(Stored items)
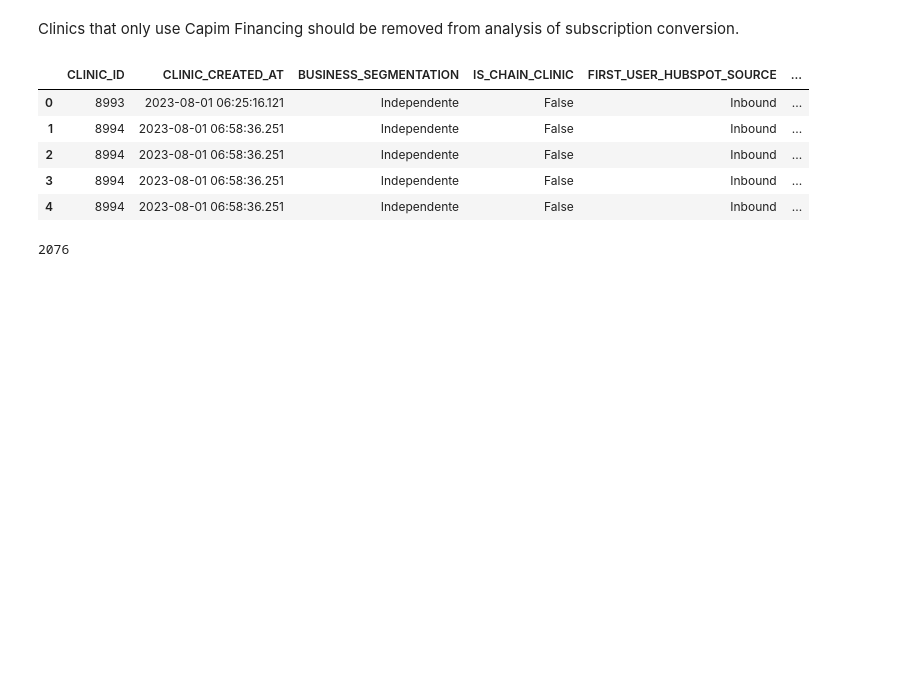
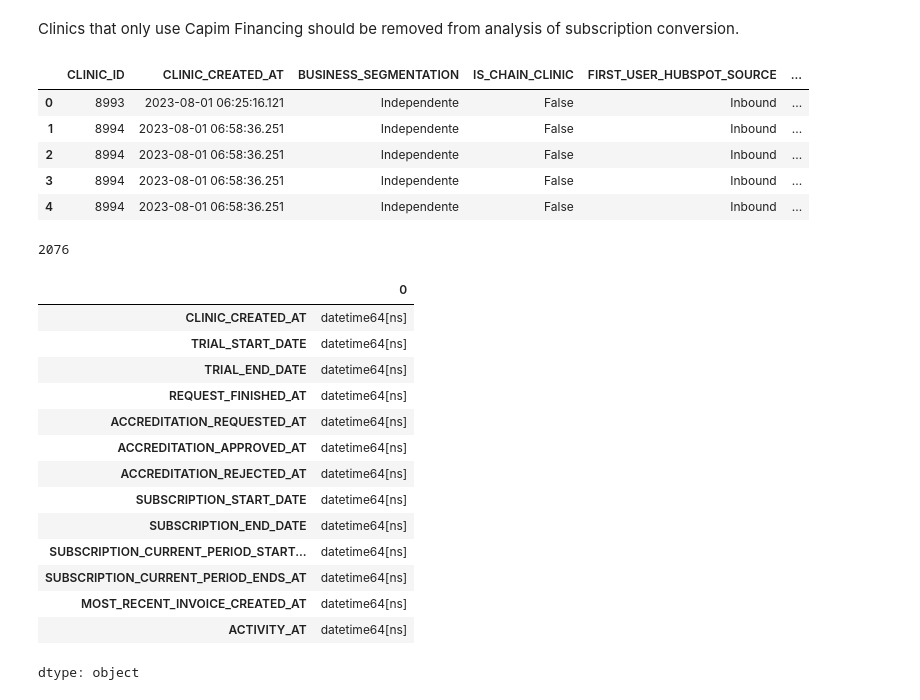
Before and after one commit to pathilink/capim_case, a Jupyter notebook: notebook/capim_case_data_model.ipynb, the cells around one changed output. Drawn from its saved outputs; the diff is of its cells as text; code cells hidden in the pictures; blank space fills up the shorter version.

Commit message:
update w datetime

```diff
--- a/notebook/capim_case_data_model.ipynb
+++ b/notebook/capim_case_data_model.ipynb
@@ -295,5 +295,38 @@ df_final.head()
 df_final['CLINIC_ID'].nunique()
 # %% [output]
 2076
+# %%
+# transform to date columns
+date_cols = ['CLINIC_CREATED_AT', 'TRIAL_START_DATE', 'TRIAL_END_DATE',
+             'REQUEST_FINISHED_AT',
+             'ACCREDITATION_REQUESTED_AT', 'ACCREDITATION_APPROVED_AT',
+             'ACCREDITATION_REJECTED_AT',
+             'SUBSCRIPTION_START_DATE', 'SUBSCRIPTION_END_DATE',
+             'SUBSCRIPTION_CURRENT_PERIOD_STARTED_AT', 'SUBSCRIPTION_CURRENT_PERIOD_ENDS_AT',
+             'MOST_RECENT_INVOICE_CREATED_AT',
+             'ACTIVITY_AT']
+
+df_final = df_final.copy()
+
+for col in date_cols:
+    df_final[col] = pd.to_datetime(df_final[col], errors='coerce')
+# %%
+df_final[date_cols].dtypes
+# %% [output]
+|  | 0 |
+| CLINIC_CREATED_AT | datetime64[ns] |
+| TRIAL_START_DATE | datetime64[ns] |
+| TRIAL_END_DATE | datetime64[ns] |
+| REQUEST_FINISHED_AT | datetime64[ns] |
+| ACCREDITATION_REQUESTED_AT | datetime64[ns] |
+| ACCREDITATION_APPROVED_AT | datetime64[ns] |
+| ACCREDITATION_REJECTED_AT | datetime64[ns] |
+| SUBSCRIPTION_START_DATE | datetime64[ns] |
+| SUBSCRIPTION_END_DATE | datetime64[ns] |
+| SUBSCRIPTION_CURRENT_PERIOD_START... | datetime64[ns] |
+| SUBSCRIPTION_CURRENT_PERIOD_ENDS_AT | datetime64[ns] |
+| MOST_RECENT_INVOICE_CREATED_AT | datetime64[ns] |
+| ACTIVITY_AT | datetime64[ns] |
+dtype: object
 # %%
 df_final.to_csv('/content/drive/MyDrive/test/capim/data/data_model_capim.csv', index=False)
```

What is required -> Find the string "output" in the records, then copy each line where it occurs.

Solution to the problem ->
Before and after one commit to pathilink/capim_case, a Jupyter notebook: notebook/capim_case_data_model.ipynb, the cells around one changed output. Drawn from its saved outputs; the diff is of its cells as text; code cells hidden in the pictures; blank space fills up the shorter version.
 # %% [output]
+# %% [output]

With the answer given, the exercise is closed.